- Write a logline (a one-sentence summary of your story): include your protagonist, antagonist and the story’s resolution.
- Write a treatment: a working title, your logline and a synopsis.
- Write an outline: your guide for telling your story effectively
- Act I introduces the characters and presents the act/situation that engages the protagonist
- Act II tells the bulk of the story
- Act III is the denouement
- Write a flash draft: a quick-and-dirty script whose main focus is ideas, not form or syntax
- Flash drafts are only about 300 pages, not finished scripts
- Write your first fully-formatted draft, using all of the idea-generating material you’ve created
Typically, a screenplay for a feature film consists of anywhere between 50-70 scenes.
Act I should comprise of roughly 20 scenes that introduce the characters and lay out the circumstances leading to the inciting incident around which the plot revolves.
Act II should be about twice as long; it will tell most of the story and Act III, the shortest of them all (maybe 10 to 12 scenes) will tie up all of the story’s elements and present the resolution.
By keeping your dialogue snappy and staying focused on telling your story visually, you can condense the entire narrative to around 120 pages.
That’s about the right length for a major movie script.
Final Tips for Your Screenplay
By no means could anyone read this article and think “Slap me silly! How easy screenplay writing is!”.
A lot goes into writing the stories that make it to our screens; we’ve only covered the big things so far. Now we go into some of the finer points of screenplay writing.
Write in the present tense even if the story happened in the past – say, you’re writing historical fiction or presenting a flashback.
That doesn’t mean you can’t ever use any other tense. If your character needs to ask “Where were you last night?” or “Will you marry me?”, those are appropriate.
Keep in mind that, to the viewer, everything is happening right now so, to keep the narrative flowing, avoid setting up any confusion through using the wrong verb tense.
It would be best to keep in mind that present tense usage is the rule of thumb in screenwriting.
Write for your audience – who is the story supposed to appeal to? Writing screenplays for a legal drama is substantially different from writing the latest superhero screenplay.
Make sure that everything from your choice of words to your characters’ mannerisms and actions will delight to your target audience.
What about character development?
Remember that, while screenplays are primarily visual, they give you plenty of room to paint your protagonist with all the right colours.
Through flashbacks you can demonstrate how your characters arrived at the mindset they hold, using off-camera exclamations, background action and narrative can also give clues about how characters evolve throughout the story.
If the scene involves a particularly emotional revelation, closeups work well, too.

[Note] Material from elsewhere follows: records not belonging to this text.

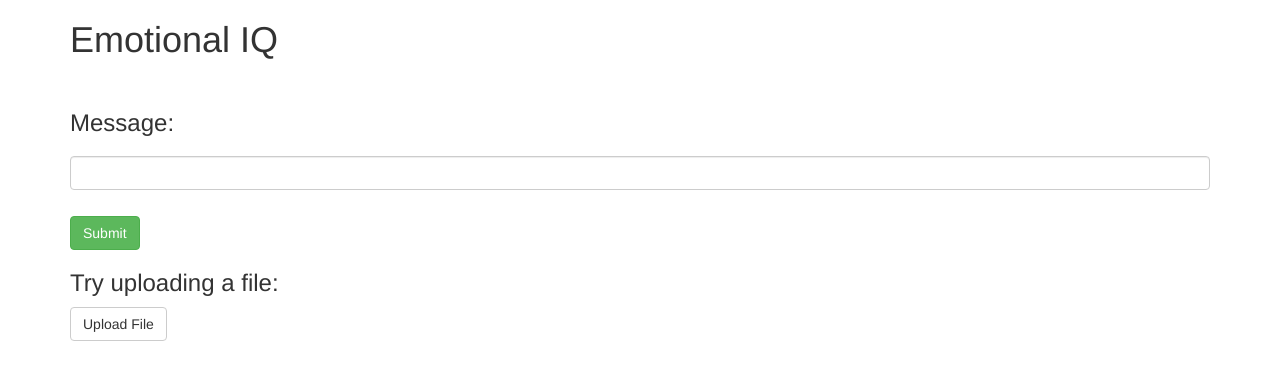
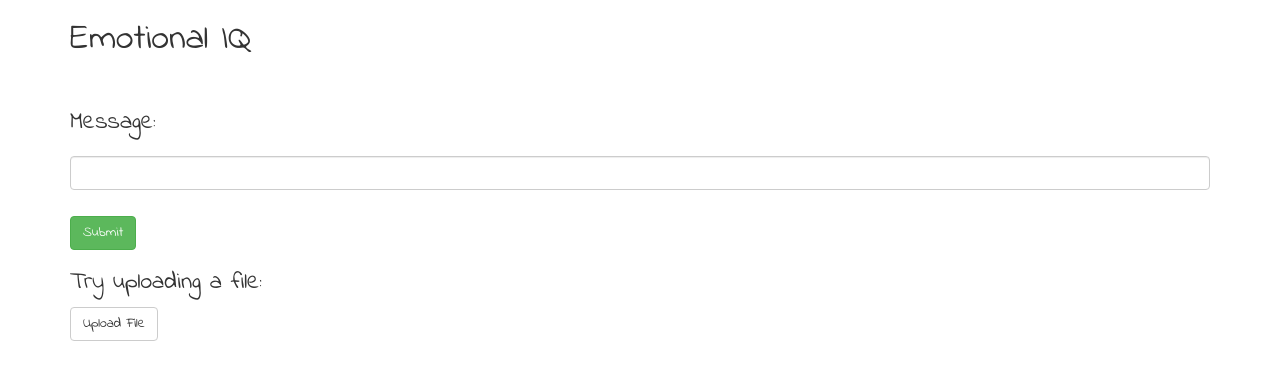
Before and after one commit to lia4/dubhacks_2017, a Flask app: page / in a window 1280 px wide. Shown: the top 380 px of the page. Run offline with Flask 2, Linux system fonts and the light colour scheme; some libraries are stand-ins or nearby versions.

Commit message:
Added a cool font because I'm a cool guy

```diff
--- a/project/static/css/style.css
+++ b/project/static/css/style.css
@@ -1,5 +1,7 @@
 /* custom styles */
-
+html, h1, h2, h3, h4, div {
+	font-family: 'Indie Flower', cursive;
+}
 .fileinput {
 	padding-top: 50px;
 }
--- a/project/templates/index.html
+++ b/project/templates/index.html
@@ -5,8 +5,8 @@
     <title>EIQ</title>
     <meta name="viewport" content="width=device-width, initial-scale=1.0">
 
-
     <!-- styles -->
+    <link href="https://fonts.googleapis.com/css?family=Indie+Flower" rel="stylesheet">
     <link rel="stylesheet" href="https://maxcdn.bootstrapcdn.com/bootstrap/3.3.7/css/bootstrap.min.css">
     <link rel = "stylesheet" type = "text/css" href = "../static/css/style.css">
 
```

What if, as you write, you find the story taking a different direction?
That is not uncommon; plenty of authors have marvelled at their initial idea taking a different tack than originally intended. During the creative process, nothing is set in stone – not even sculpture.
However, screenplay writing generally happens on the fly; those who write for TV or the film industry will tell you that they labour under sometimes cruel deadlines.

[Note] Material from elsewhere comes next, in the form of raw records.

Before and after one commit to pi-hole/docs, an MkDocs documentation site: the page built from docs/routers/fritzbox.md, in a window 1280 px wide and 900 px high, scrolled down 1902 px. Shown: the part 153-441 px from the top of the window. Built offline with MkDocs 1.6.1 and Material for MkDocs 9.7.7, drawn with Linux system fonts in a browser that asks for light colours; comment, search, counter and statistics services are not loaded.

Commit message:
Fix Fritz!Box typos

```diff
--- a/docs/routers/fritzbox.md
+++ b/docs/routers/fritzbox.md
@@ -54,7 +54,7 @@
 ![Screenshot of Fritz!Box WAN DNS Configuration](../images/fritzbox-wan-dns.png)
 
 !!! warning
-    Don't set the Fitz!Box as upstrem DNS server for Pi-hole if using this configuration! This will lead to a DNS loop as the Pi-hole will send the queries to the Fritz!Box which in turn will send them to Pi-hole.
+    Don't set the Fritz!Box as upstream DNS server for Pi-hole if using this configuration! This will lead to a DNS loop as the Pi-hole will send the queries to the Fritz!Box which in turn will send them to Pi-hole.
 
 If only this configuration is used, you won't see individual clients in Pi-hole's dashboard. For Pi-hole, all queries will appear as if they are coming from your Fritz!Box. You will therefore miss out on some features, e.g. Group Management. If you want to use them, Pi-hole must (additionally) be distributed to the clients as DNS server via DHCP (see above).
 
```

That is why it’s crucial to follow the guidelines laid out earlier: brainstorm, character identification, logline, treatment, outline, flash draft, script.

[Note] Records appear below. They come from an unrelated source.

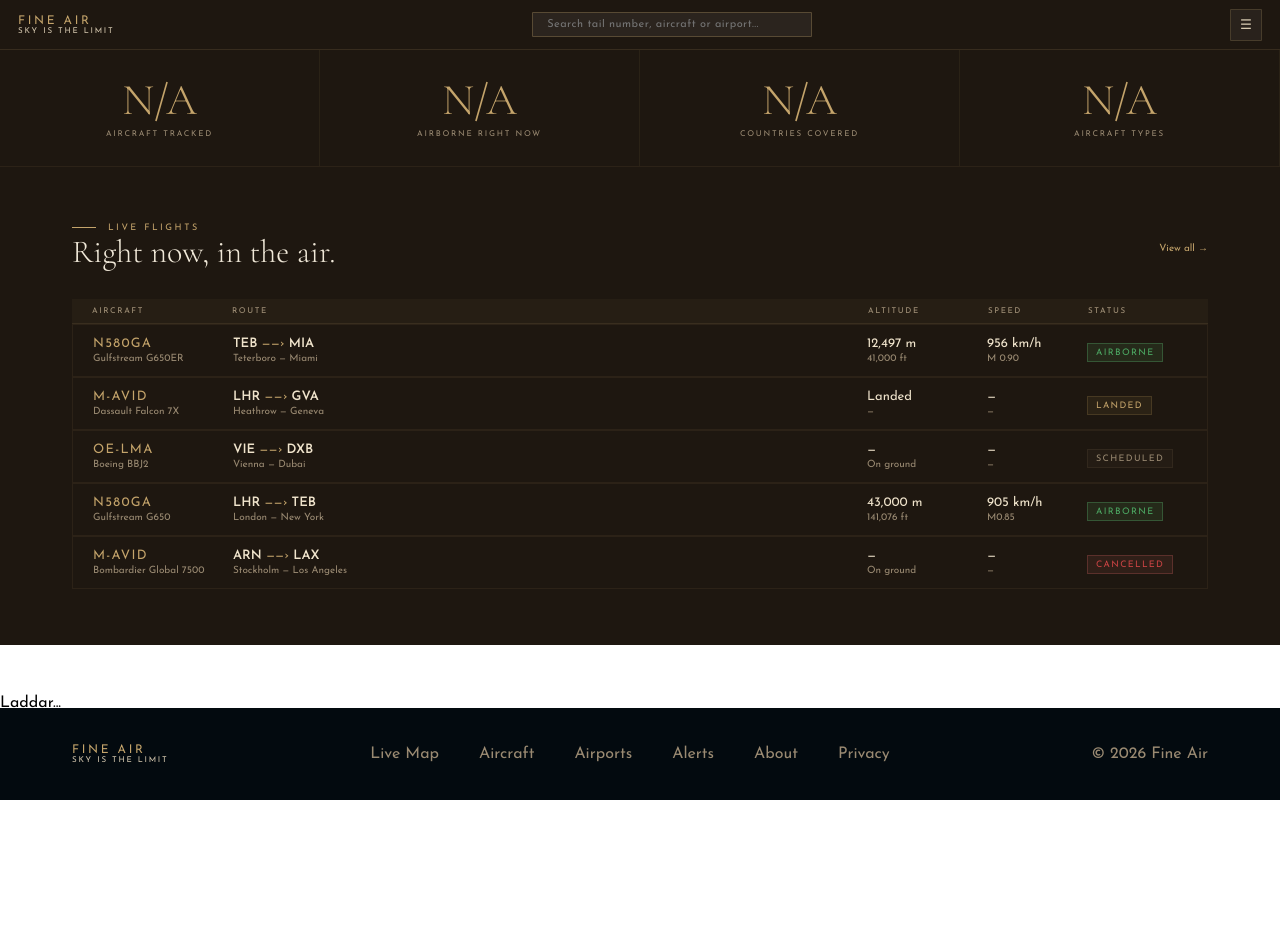
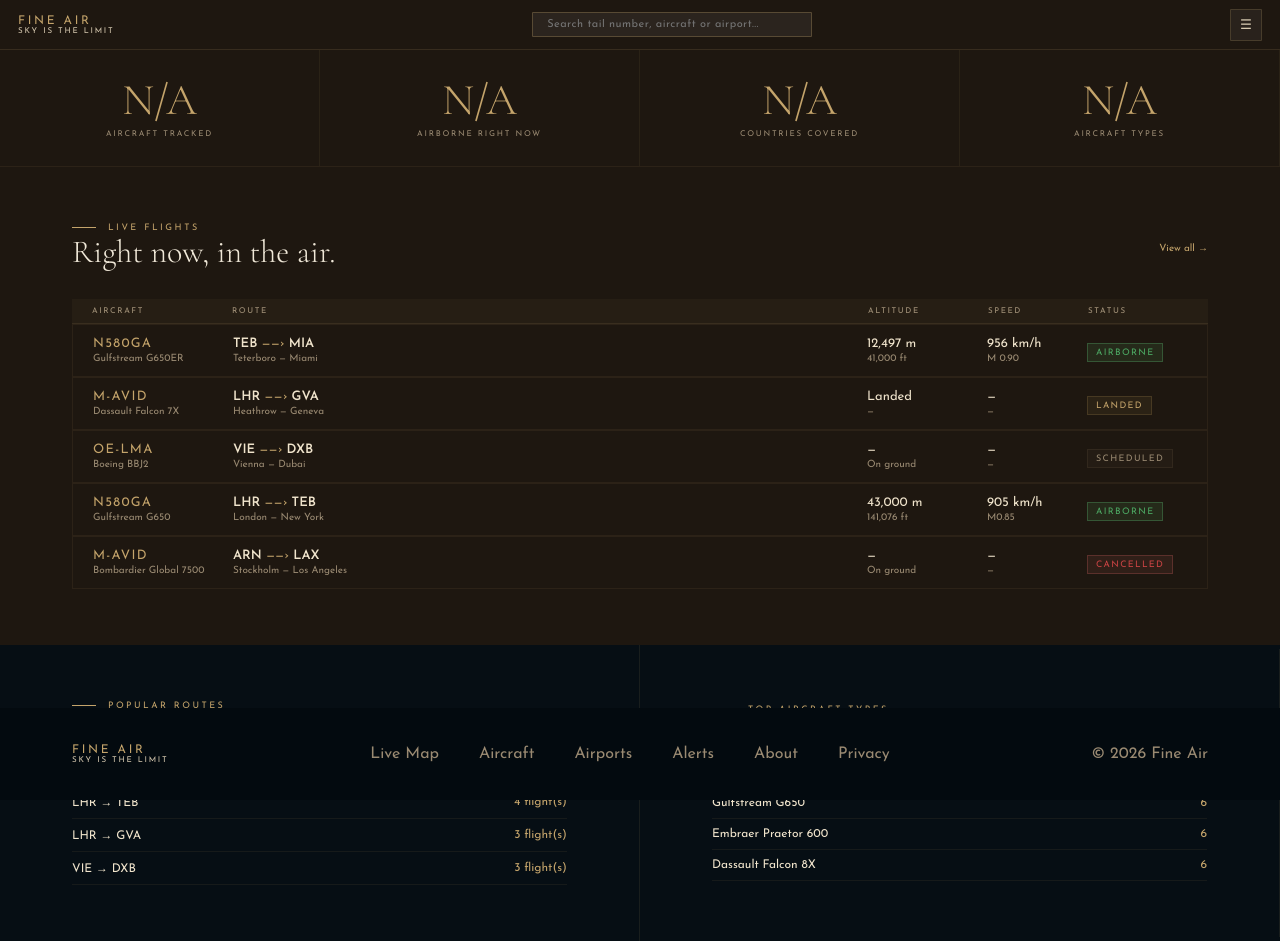
Before and after one commit to Moixiang/Fineair-Tracker, a React (Vite) app in the folder frontend/: page / in a window 1280 px wide. Shown: the top 952 px of the page. Before the commit the page ends 800 px from the top, so only its background shows below. Built offline with nearby package versions, Linux system fonts and the light colour scheme; no server answers.

Commit message:
Update home.jsx

```diff
--- a/frontend/src/pages/home.jsx
+++ b/frontend/src/pages/home.jsx
@@ -41,11 +41,42 @@ export default function Home() {
         const data = await res.json();
         setFlights(data);
       } catch (err) {
-        setFlights(flightsData); // falls back to local JSON
+        setFlights(flightsData);
       }
     };
     fetchFlights();
   }, []);
+
+  const popularRoutes = flights
+    .reduce((acc, flight) => {
+      const route = `${flight.from} → ${flight.to}`;
+      const existing = acc.find((r) => r.route === route);
+      if (existing) {
+        existing.flights += 1;
+      } else {
+        acc.push({ id: route, route, flights: 1 });
+      }
+      return acc;
+    }, [])
+    .sort((a, b) => b.flights - a.flights)
+    .slice(0, 4);
+
+  const fleetBreakdown = flights
+    .reduce((acc, flight) => {
+      const existing = acc.find((a) => a.name === flight.aircraftType);
+      if (existing) {
+        existing.count += 1;
+      } else {
+        acc.push({
+          id: flight.aircraftType,
+          name: flight.aircraftType,
+          count: 1,
+        });
+      }
+      return acc;
+    }, [])
+    .sort((a, b) => b.count - a.count)
+    .slice(0, 4);
 
   return (
     <div className="mainSite">
@@ -106,6 +137,7 @@ export default function Home() {
                   <span className="flightRoute">
                     <span className="flightAirport">{flight.from}</span>
                     <span className="flightArrow"> ——› </span>
+                    {/*<span className="flightArrow"> → </span>*/}
                     <span className="flightAirport">{flight.to}</span>
                   </span>
                   <span className="flightCities">
@@ -132,6 +164,37 @@ export default function Home() {
           </tbody>
         </table>
       </section>
+      <section className="popularityStats">
+        <div className="popularRoutes">
+          <span className="routesEyebrow">POPULAR ROUTES</span>
+          <span className="popularRoutesHeader">This week</span>
+          <div className="popularRoutesList">
+            {popularRoutes.map((route) => (
+              <div key={route.id} className="popularRoutesRow">
+                <span className="popularRoutesRoute">{route.route}</span>
+                <span className="popularRoutesCount">
+                  {route.flights} flight(s)
+                </span>
+              </div>
+            ))}
+          </div>
+        </div>
+
+        <div className="topAircraftTypes">
+          <span className="routesEyebrow">TOP AIRCRAFT TYPES</span>
+          <span className="popularRoutesHeader">Fleet breakdown</span>
+          <div className="popularRoutesList">
+            {fleetBreakdown.map((aircraft) => (
+              <div key={aircraft.id} className="popularRoutesRow">
+                <span className="popularRoutesRoute">{aircraft.name}</span>
+                <span className="popularRoutesCount">
+                  {aircraft.count.toLocaleString()}
+                </span>
+              </div>
+            ))}
+          </div>
+        </div>
+      </section>
     </div>
   );
 }
```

It sounds like going through each step would take longer than just writing off the cuff but, back to your concern that the story isn’t progressing in the direction you originally thought: isn’t that a good thing?
If you plan to write screenplays independently, you are free to develop the methods that work best for you (while remembering that, unless your script is formatted correctly, it will likely be rejected.)
However, if you hope to join a writing team – the best way to become a gainfully employed screenplay writer, adopting formal writing processes early in your screenplay writing career would be best.
These tips and advice can be helpful in building a career as a screenwriter. Who knows? Maybe we'll soon hear your name mentioned in the same breath as Woody Allen, Quentin Tarantino, or Nora Ephron!